Since graduating from Knox I've sought out work that continued in the tradition of building systems of care and support and explicitly addressing injustice and inequity. For a while this work involved youth in a number of different contexts. And in the last few years, at the Jane Addams Hull-House Museum and now at the Arts + Public Life Initiative at University of Chicago, I get to address those same systems of oppression I've always been interested in effecting at a different level. Previously I was working with single individuals or families, a public program, or a series of events and engagements. Currently I am thinking on the scale of cities and how to make them livable and culturally rich and equitable for all residents. There's a thread in this work that runs right back to my years at Knox, my first conscientious community.
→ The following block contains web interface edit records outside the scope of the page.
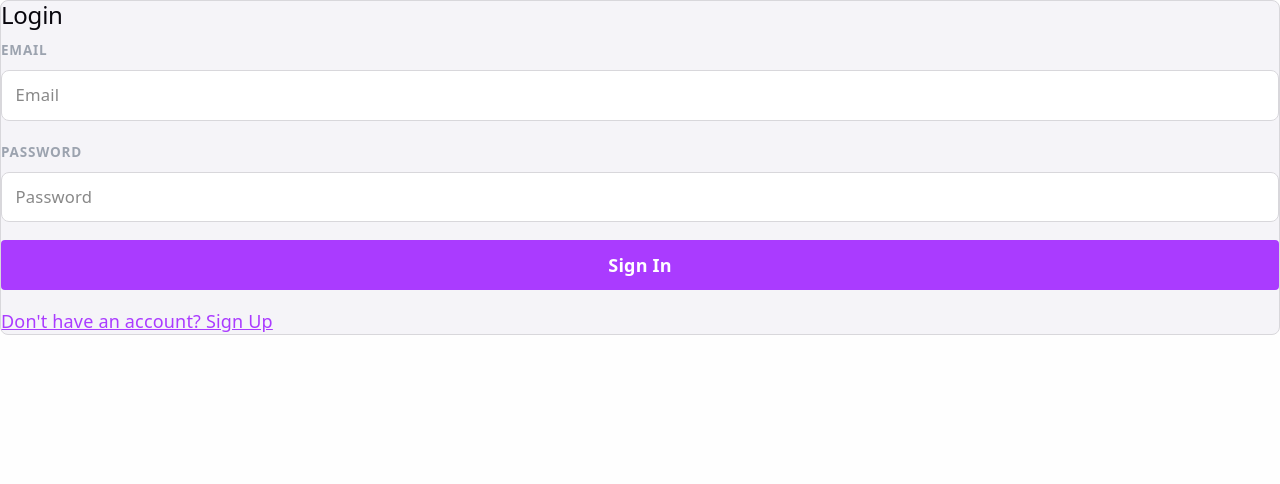
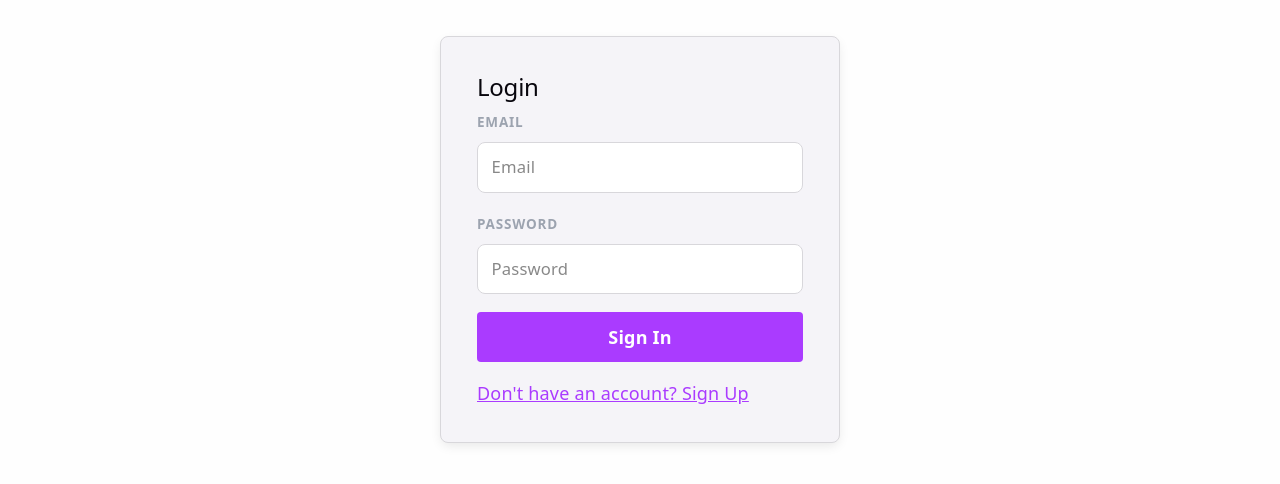
Before and after one commit to ChaoticBoredom/pwhl_pool, a React (Vite) app in the folder client/: page /login in a window 1280 px wide. Shown: the top 484 px of the page. Built offline with nearby package versions, Linux system fonts and the light colour scheme.

Commit message:
Delete old CSS classes, fix an oddity in TradeRequestsConfig

```diff
--- a/client/src/components/trade_requests/TradeRequestsConfig.jsx
+++ b/client/src/components/trade_requests/TradeRequestsConfig.jsx
@@ -55,7 +55,7 @@ export default function TradeRequestsConfig() {
       return res.json();
     },
     onSuccess: (_data, { status }) => {
-      add({ severity: "success", message: `Trade request${status === "approved" ? " approved" : " rejected"}.` });
+      add({ severity: "success", message: `Trade request ${status === "approved" ? "approved" : "rejected"}.` });
       queryClient.removeQueries({ queryKey: ["commissioner-trade-requests", poolId] });
     },
     onError: (err) => {
--- a/client/src/index.css
+++ b/client/src/index.css
@@ -39,8 +39,6 @@
   --shadow: rgba(0, 0, 0, 0.06) 0 2px 8px 0;
   --shadow-elevated: rgba(0, 0, 0, 0.1) 0 4px 12px -2px;
 
-  --input-bg: #1e1e1e;
-  --input-border: #444;
   --placeholder: #888;
 
   --warning-bg: rgba(245, 158, 11, 0.1);
@@ -212,16 +210,6 @@ code {
 
 .stack { display: flex; flex-direction: column; gap: 1rem; }
 
-.card {
-  max-width: 400px;
-  margin: 2rem auto;
-  padding: 2rem;
-  background: #121212;
-  border: 1px solid #333;
-  border-radius: var(--radius);
-  box-shadow: var(--shadow-elevated);
-}
-
 .panel {
   background: var(--card-bg);
   border: 1px solid var(--border);
@@ -240,6 +228,14 @@ code {
 .panel__header--split { justify-content: space-between; }
 .panel__header--gap { gap: 0.5rem; }
 .panel__header--gap-wrap { gap: 0.5rem; flex-wrap: wrap; }
+
+.auth-card {
+  width: 100%;
+  max-width: 400px;
+  margin: 2rem auto;
+  padding: 2rem;
+  box-shadow: var(--shadow-elevated);
+}
 
 .helper-text {
   color: var(--text-muted);
@@ -323,13 +319,6 @@ input {
 }
 
 input::placeholder { color: var(--placeholder); }
-
-.card input {
-  padding: 12px;
-  background-color: var(--input-bg);
-  border: 1px solid var(--input-border);
-  color: #fff;
-}
 
 .radio-option {
   display: flex;
```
When did you decide that feminism could become a career?
I hadn't thought of it in that way until the question was posed. I love that. I never explicitly decided to have a career in feminism. Instead, I've worked to bring feminist principles and methodologies to my various places of employment. I was lucky enough to spend two years as the program manager at the Jane Addams Hull-House Museum at University of Illinois at Chicago. This is the only intentionally (and historically) feminist space I've work in.
When I worked with pregnant and parenting teens I drew upon my graduate and undergraduate training in gender. When I worked with LGBTQ youth of color in Boston I also drew upon that training. When I partnered with undocumented youth organizations, or prison reformers critical of our country's incarceration system, food justice advocates, or domestic workers, my Knox training guided my work.
Knox is where I developed an intersectional politic. In classes with Audrey Petty '90, Magali Roy-Fequiere, Karen Kampwirth, Anjie Rosga, and Natania Rosenfeld I became acquainted with a notion of identity I knew to be true. Intersectionality suggests that race, gender, class, sexuality, ability and nationality can't be considered separately. As systems they don't act independently, but instead operate and are experienced simultaneously. It is with this understanding that I work, live, and love in Chicago. I guess I don't just work as a feminist. I live and love that way too.
You earned a master's degree in Gender & Cultural Studies from Simmons College. How did your liberal arts education prepare you for graduate school?
I had already been in small classrooms where students were expected to be prepared and participate, fully engaged in the learning. Knox was rigorous, heavy reading and writing loads, so grad school felt familiar. I was used to a very conversational classroom, courses that were student-led, projects that required relationships with the surrounding community. I didn't think much about Knox's motto, "freedom to flourish" while I was a student. But now with a 13-year distance since graduation, the statement has more meaning for me. Flourishing at Knox meant taking on responsibility, taking academic and creative risks. Making mistakes in a supportive environment, re-grouping and maintaining a sense of wonder. All in community, not in isolation. While graduate school is a singular, individual pursuit, it's an academic quest that puts you in conversation with other scholars, other theorists, other practitioners, a community of thinkers and doers. Much like what Knox was for me, a very communal learning and living space.
While at Knox, Ferguson was a member of Students Against Sexism in Society (SASS), a tutor for youth at the Allied Blacks for Liberty and Equality (ABLE) house, a student representative on the Women's Concerns Committee, and was involved in the early iterations of the Human Rights Center. She spent her part of her senior year studying abroad in Zimbabwe.